Combined with money provided by the Mills Administration, this funding can help build a regional PFAS treatment facility in the Anson Madison Health District.
Governor Janet Mills praised U.S. Senator Susan Collins for securing $ 1.6 million in the Fiscal Year 2022 Domestic Appropriation Bill to support the installation of a per- and polyfluoroalkylated (PFAS) at the Anson Madison Sanitary District wastewater treatment facility.
Governor Mills wrote a letter of support for the project and his administration, through the Maine Department of Environmental Protection, has committed $ 1 million in public funding for the project through the Clean Water State. Revolving Fund. In addition, the Governor of Maine’s Jobs and Stimulus Plan is investing an additional $ 1 million in the project.
“Maine is making significant progress in responding to PFAS contamination, but we still lack the appropriate infrastructure to deal with PFAS contaminated materials,” Governor Janet Mills said. “If approved, this funding would be a critical step in our efforts to address this harmful substance. Combined with funding from my Maine Jobs & Recovery Plan and the Maine Department of Environmental Protection, we will be able to design and install a PFAS treatment system that can serve as a regional facility. I applaud Senator Collins for his work in securing this funding and I hope that it will be passed by both the House and the Senate so that my administration can implement it on behalf of the people of Maine.
If approved by the entire Senate and House, the Maine Department of Environmental Protection will provide this funding to the Anson Madison Health District to design and install a PFAS treatment system at its wastewater treatment facility.

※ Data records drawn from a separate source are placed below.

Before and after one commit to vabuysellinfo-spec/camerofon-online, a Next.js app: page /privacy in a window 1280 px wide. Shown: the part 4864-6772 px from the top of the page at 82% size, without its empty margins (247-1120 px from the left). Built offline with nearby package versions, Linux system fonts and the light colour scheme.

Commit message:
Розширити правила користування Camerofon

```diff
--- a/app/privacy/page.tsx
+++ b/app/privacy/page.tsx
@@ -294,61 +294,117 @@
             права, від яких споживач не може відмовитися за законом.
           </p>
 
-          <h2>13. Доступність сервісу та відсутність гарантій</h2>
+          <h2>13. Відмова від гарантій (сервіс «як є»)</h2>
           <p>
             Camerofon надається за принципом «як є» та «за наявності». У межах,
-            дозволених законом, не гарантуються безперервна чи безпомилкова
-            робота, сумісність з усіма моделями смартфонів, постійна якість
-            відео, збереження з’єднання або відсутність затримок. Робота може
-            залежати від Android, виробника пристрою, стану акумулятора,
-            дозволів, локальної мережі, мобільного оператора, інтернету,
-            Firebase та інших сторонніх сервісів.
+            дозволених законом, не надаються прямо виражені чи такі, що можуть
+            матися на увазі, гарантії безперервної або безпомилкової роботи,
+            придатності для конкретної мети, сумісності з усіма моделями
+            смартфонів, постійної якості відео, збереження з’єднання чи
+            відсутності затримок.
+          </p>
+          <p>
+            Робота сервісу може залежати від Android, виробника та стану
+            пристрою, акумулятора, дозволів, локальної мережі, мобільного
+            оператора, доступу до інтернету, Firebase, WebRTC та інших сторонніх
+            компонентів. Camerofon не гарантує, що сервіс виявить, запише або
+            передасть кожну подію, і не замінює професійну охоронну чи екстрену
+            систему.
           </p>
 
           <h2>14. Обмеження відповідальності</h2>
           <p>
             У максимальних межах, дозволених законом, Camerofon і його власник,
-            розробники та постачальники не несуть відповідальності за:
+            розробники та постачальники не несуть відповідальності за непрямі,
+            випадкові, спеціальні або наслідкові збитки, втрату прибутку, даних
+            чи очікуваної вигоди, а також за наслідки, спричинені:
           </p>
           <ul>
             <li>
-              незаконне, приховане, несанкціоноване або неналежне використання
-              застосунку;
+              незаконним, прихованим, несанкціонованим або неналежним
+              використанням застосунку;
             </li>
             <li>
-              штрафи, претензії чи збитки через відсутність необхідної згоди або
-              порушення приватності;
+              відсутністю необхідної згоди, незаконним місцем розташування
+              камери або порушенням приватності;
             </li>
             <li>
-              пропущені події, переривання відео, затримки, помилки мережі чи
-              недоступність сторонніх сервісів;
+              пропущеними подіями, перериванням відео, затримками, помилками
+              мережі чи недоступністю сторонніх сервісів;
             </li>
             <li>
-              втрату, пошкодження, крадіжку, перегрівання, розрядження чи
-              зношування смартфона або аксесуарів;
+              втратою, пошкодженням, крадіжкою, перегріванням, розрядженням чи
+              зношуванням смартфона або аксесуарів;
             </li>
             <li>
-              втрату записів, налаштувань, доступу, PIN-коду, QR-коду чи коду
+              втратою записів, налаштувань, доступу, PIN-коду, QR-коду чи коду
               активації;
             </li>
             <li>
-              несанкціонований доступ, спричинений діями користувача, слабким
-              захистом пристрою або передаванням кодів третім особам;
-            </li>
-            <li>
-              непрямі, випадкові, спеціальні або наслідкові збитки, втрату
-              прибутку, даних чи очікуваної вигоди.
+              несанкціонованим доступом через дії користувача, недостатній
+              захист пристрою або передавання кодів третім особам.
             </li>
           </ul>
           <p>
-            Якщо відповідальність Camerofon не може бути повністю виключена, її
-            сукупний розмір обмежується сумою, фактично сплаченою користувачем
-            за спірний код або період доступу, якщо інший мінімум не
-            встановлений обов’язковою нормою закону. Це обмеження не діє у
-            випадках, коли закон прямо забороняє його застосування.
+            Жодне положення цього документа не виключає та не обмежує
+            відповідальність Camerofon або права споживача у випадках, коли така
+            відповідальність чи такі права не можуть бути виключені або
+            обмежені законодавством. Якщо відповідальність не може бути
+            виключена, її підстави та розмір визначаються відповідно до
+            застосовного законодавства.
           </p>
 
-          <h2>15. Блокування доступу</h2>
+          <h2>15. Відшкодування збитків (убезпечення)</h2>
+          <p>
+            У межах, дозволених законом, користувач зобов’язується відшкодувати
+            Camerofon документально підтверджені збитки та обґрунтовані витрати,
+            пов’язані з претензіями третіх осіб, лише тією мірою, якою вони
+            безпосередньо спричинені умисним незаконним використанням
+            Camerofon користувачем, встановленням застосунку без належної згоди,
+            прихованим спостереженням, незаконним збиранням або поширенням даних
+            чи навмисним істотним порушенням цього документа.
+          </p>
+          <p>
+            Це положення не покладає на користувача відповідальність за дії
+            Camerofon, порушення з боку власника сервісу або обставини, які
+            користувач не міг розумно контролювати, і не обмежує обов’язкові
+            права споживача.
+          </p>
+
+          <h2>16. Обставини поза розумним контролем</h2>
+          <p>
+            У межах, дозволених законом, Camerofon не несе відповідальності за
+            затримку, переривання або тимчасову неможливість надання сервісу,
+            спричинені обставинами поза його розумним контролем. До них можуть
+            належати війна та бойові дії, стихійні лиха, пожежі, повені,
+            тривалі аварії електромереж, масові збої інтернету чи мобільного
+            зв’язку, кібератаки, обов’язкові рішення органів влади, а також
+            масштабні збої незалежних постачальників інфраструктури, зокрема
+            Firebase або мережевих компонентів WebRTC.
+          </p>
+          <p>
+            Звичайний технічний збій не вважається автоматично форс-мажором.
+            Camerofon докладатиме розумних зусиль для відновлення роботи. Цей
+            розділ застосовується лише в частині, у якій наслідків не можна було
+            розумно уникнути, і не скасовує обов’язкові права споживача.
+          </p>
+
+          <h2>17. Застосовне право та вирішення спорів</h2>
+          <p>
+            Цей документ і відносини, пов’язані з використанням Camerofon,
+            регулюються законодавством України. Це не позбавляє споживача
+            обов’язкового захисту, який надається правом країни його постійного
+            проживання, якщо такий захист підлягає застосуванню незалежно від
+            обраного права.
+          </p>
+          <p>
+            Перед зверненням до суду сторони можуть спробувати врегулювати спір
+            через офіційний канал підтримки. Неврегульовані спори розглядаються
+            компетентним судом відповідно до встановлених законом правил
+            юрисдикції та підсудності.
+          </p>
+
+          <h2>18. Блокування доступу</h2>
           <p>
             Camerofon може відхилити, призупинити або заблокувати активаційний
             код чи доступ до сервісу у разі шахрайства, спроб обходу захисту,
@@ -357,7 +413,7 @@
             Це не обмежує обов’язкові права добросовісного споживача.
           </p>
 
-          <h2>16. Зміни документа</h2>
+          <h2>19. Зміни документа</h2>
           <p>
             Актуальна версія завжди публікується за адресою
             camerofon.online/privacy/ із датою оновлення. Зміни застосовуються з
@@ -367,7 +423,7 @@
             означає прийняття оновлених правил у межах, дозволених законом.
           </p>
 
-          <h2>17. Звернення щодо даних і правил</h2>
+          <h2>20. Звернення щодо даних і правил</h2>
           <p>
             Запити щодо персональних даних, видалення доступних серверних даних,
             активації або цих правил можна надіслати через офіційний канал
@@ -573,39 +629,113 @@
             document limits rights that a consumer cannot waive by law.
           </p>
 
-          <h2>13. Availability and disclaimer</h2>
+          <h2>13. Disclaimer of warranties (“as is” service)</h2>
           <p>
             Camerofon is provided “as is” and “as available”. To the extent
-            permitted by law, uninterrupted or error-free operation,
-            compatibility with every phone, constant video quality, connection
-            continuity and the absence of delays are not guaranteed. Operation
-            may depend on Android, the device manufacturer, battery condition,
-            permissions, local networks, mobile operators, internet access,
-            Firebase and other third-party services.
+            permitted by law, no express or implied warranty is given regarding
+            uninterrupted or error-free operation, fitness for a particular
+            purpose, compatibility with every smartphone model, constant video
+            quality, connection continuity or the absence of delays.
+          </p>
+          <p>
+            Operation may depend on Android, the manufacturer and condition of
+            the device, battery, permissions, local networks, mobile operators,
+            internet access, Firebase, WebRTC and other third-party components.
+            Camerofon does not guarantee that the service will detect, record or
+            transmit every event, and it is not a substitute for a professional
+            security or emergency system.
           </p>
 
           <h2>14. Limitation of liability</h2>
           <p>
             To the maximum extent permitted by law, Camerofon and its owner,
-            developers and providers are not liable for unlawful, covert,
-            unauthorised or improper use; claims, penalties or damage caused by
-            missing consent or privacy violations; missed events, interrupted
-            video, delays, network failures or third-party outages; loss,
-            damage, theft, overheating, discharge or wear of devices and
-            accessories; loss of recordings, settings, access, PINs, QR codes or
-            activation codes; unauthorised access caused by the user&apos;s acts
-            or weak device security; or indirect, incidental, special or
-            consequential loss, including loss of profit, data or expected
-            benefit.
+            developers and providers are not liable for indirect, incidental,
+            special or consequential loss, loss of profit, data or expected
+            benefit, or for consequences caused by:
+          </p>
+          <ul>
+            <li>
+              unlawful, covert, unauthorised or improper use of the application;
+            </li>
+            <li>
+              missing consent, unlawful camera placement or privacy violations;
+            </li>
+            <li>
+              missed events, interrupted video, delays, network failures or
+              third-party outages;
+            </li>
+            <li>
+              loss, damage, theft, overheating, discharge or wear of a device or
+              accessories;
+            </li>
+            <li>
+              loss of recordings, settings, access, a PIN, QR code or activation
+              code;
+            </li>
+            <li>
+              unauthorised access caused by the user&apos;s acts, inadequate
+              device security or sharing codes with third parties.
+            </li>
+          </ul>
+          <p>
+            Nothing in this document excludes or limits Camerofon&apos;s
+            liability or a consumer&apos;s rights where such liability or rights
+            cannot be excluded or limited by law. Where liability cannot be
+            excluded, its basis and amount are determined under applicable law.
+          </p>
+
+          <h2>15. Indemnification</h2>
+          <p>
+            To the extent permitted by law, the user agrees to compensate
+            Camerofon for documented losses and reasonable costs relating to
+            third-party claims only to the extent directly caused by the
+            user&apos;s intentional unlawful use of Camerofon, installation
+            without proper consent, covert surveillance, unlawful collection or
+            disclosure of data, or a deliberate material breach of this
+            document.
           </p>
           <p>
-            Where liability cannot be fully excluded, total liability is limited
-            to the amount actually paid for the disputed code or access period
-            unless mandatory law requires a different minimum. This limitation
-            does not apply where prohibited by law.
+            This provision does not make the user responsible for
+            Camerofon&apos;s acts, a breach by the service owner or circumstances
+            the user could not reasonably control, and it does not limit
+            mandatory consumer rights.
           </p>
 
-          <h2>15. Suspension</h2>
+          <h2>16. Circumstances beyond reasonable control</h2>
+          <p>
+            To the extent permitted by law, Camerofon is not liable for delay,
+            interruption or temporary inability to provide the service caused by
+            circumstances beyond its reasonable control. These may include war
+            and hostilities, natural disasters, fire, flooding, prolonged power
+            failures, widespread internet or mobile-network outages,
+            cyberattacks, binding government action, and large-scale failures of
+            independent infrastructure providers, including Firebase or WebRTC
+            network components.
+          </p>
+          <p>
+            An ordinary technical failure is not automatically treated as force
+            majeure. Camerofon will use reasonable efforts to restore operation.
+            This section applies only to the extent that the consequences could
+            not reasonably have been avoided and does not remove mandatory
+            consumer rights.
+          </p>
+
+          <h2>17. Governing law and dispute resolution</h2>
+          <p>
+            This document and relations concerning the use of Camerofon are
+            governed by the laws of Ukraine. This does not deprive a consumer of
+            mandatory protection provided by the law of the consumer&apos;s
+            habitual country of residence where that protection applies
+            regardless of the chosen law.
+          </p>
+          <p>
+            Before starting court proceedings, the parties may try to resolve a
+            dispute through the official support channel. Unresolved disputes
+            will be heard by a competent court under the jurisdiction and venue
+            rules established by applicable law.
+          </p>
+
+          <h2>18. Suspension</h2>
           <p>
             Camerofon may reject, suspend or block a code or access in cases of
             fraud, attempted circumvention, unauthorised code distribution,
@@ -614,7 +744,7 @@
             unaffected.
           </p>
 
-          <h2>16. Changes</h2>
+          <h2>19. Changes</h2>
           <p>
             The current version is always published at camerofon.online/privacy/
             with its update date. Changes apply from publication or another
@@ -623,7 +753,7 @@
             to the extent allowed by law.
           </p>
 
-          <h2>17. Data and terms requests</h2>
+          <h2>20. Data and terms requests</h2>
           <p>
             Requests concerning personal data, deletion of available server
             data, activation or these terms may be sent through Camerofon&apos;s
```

Under Governor Mills’ leadership, Maine has taken strong action to address PFAS contamination, including:
- establish drinking water standards for PFAS,
- establish containment and reporting requirements for fire extinguisher foam containing PFAS,
- the installation of more than 125 drinking water treatment systems,
- establish requirements for analysis of sewage sludge and eliminate the spreading of sludge contaminated by PFAS,
- establish screening levels for PFAS in soil, wastewater, fish tissue and milk, and
- extend the statute of limitations for citizens of Maine to file claims for PFAS contamination.
Additionally, the Authority will sample over 700 sites where sewage sludge has been applied, install potable water treatment for all homes that have been tested against the Maine drinking water standard for PFAS. and will require manufacturers to report the PFAS content of all products sold in Maine from January 2023.
According to the United States Environmental Protection Agency, scientific studies have shown that exposure to certain PFASs, which are widely used long-lasting chemicals, in the environment may be linked to harmful effects on human health. humans and animals.
A copy of Governor Mills’ letter of support is attached (PDF).